» **Task prompt**
Scan the entries below for the word "itemize" and copy every line in which it occurs.

(Saved data entries)
━━━━━━━━━━━━━━━━

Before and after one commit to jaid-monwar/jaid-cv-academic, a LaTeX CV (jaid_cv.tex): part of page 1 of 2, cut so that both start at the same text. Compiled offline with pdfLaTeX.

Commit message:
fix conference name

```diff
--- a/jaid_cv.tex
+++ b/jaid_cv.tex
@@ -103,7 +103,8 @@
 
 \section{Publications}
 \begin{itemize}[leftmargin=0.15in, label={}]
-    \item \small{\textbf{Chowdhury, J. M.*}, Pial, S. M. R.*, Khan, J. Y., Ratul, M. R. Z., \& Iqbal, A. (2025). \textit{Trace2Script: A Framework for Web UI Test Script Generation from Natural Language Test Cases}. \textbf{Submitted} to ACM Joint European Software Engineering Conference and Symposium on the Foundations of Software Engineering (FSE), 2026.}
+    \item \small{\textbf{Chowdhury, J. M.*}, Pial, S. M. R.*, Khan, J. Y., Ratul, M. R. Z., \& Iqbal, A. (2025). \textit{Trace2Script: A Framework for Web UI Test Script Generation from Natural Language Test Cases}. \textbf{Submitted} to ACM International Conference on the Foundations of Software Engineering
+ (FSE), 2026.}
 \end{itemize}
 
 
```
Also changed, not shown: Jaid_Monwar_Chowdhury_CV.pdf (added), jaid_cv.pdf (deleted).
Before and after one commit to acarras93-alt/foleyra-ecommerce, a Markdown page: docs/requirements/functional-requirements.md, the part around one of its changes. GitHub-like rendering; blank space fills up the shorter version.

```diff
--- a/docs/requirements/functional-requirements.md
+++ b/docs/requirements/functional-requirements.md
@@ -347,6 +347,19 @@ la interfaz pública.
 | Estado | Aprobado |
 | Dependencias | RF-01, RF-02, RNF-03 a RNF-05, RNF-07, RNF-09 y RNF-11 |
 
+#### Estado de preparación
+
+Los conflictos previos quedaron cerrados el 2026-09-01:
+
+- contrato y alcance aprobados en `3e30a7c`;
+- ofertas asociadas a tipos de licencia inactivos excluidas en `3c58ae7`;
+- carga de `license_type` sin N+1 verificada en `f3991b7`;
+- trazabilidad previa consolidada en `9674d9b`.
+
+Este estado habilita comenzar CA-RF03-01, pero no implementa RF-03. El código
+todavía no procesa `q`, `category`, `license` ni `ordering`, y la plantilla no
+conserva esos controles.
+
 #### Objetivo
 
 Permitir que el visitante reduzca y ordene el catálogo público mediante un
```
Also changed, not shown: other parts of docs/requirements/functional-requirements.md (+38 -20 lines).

━━━━━━━━━━━━━━━━

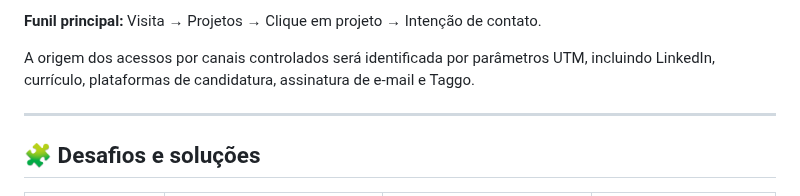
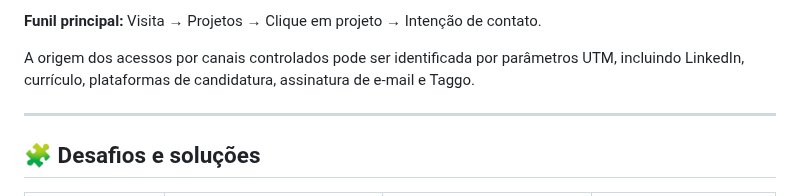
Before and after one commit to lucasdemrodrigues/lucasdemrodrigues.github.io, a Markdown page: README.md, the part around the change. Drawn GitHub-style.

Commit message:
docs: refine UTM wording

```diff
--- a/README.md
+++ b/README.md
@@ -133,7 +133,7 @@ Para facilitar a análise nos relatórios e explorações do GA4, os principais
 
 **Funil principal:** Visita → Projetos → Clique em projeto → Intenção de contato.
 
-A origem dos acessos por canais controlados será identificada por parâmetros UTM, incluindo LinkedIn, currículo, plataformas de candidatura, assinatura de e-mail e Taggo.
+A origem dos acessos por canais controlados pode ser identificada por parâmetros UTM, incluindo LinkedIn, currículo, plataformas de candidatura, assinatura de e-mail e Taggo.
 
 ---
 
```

━━━━━━━━━━━━━━━━

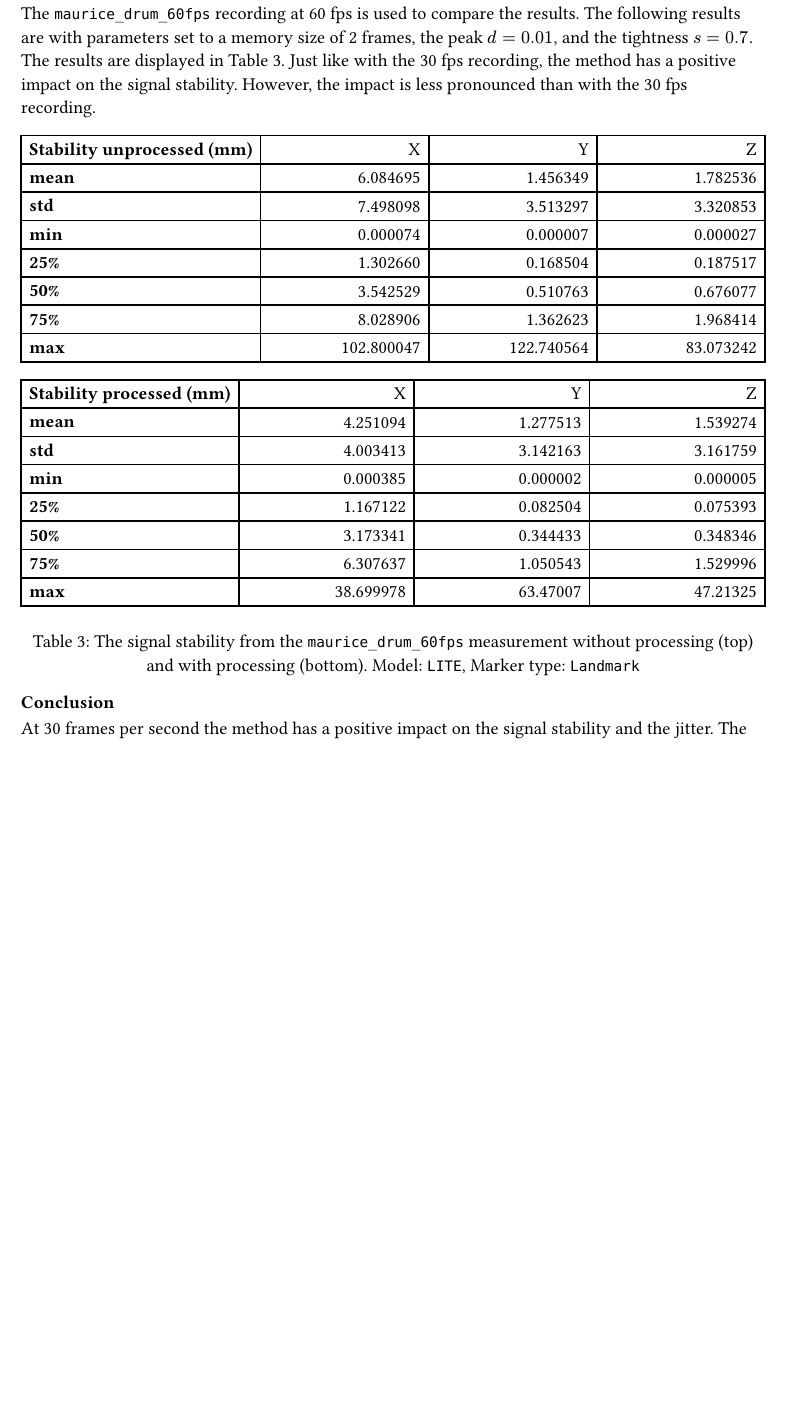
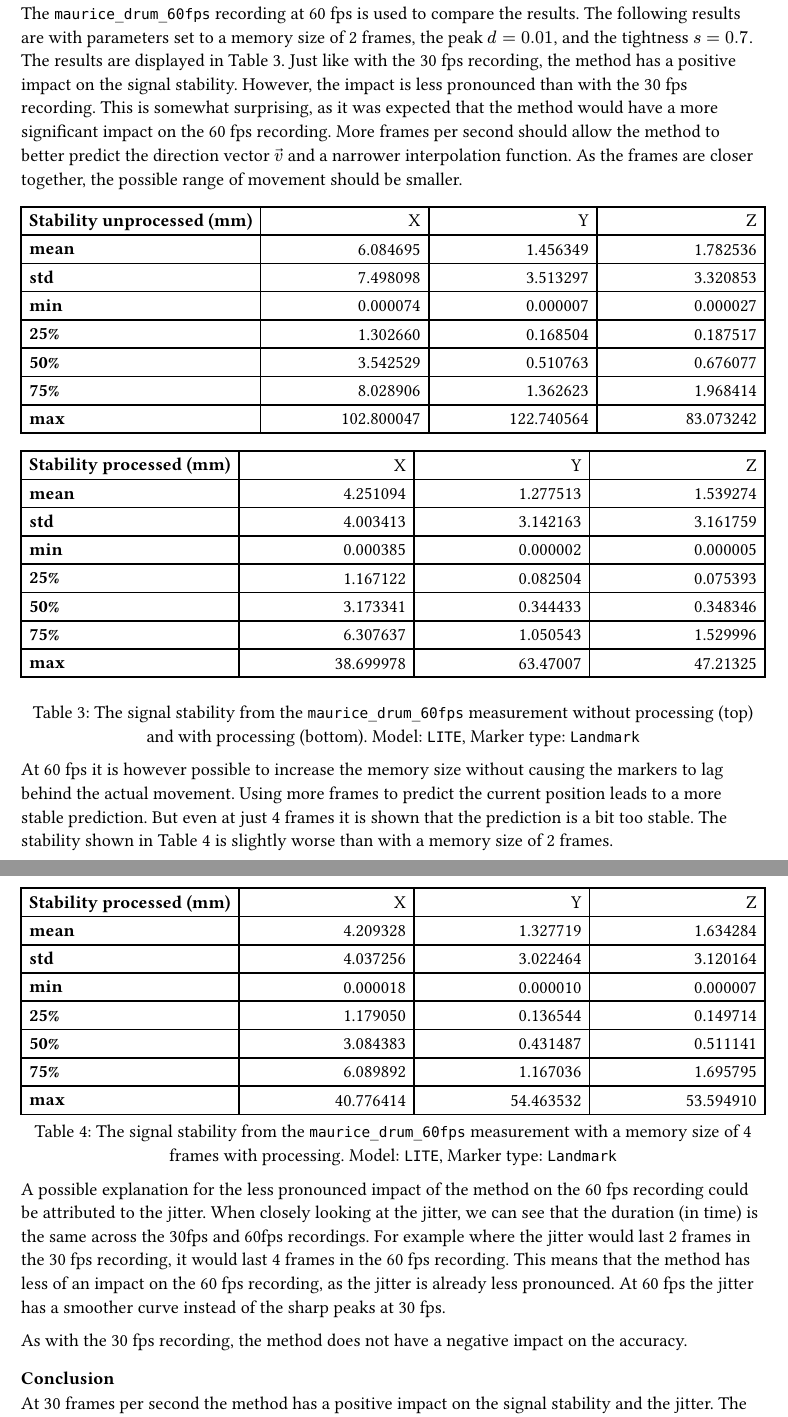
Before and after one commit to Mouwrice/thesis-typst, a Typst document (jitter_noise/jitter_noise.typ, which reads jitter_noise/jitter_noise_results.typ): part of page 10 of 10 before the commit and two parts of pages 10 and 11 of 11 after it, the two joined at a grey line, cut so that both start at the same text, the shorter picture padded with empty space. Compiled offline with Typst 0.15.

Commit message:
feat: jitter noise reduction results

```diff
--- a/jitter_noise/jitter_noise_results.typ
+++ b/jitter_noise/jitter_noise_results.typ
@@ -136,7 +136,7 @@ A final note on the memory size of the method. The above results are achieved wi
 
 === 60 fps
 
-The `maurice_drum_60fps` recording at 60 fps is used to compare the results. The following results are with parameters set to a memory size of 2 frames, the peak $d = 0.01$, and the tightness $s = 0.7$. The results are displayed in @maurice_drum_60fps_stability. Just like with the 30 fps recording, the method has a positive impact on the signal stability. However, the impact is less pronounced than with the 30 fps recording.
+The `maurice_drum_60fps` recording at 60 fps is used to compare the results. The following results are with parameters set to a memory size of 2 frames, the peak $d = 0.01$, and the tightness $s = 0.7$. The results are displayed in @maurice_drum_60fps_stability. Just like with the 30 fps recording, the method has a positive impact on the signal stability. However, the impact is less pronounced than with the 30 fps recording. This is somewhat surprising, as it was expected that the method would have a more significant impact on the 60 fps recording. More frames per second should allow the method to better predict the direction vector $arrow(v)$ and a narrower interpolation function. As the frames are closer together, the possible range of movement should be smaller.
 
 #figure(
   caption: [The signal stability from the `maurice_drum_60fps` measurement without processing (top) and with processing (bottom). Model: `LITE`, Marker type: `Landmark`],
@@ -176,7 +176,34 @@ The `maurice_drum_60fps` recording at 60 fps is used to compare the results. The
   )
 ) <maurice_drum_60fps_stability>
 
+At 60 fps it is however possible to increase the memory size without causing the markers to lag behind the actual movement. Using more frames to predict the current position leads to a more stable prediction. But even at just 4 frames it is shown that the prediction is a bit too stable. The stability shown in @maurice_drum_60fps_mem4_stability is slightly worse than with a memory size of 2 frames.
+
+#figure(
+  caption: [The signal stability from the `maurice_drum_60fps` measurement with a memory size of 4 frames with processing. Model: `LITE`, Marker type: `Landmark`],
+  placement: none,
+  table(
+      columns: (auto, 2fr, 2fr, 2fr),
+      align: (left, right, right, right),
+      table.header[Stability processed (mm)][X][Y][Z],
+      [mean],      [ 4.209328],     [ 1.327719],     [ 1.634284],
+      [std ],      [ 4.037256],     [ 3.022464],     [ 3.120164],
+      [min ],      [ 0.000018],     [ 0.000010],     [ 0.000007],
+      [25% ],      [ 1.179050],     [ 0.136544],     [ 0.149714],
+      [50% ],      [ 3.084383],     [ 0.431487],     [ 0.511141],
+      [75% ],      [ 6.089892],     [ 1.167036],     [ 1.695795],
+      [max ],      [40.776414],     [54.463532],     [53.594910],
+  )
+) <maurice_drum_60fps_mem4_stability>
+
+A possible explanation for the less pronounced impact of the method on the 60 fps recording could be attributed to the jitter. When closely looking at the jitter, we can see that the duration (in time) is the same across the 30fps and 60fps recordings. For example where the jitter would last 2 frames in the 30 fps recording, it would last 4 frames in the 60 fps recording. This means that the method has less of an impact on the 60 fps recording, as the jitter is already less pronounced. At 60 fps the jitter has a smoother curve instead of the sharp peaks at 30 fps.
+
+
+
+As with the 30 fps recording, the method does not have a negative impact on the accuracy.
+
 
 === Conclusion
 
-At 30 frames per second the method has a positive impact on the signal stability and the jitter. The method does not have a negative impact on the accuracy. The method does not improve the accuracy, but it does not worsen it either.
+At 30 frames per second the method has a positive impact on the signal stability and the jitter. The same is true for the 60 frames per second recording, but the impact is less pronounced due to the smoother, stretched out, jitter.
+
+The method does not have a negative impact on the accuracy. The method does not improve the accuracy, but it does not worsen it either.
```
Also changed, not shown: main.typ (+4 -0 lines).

━━━━━━━━━━━━━━━━

» **Task answer**
 \begin{itemize}[leftmargin=0.15in, label={}]
 \end{itemize}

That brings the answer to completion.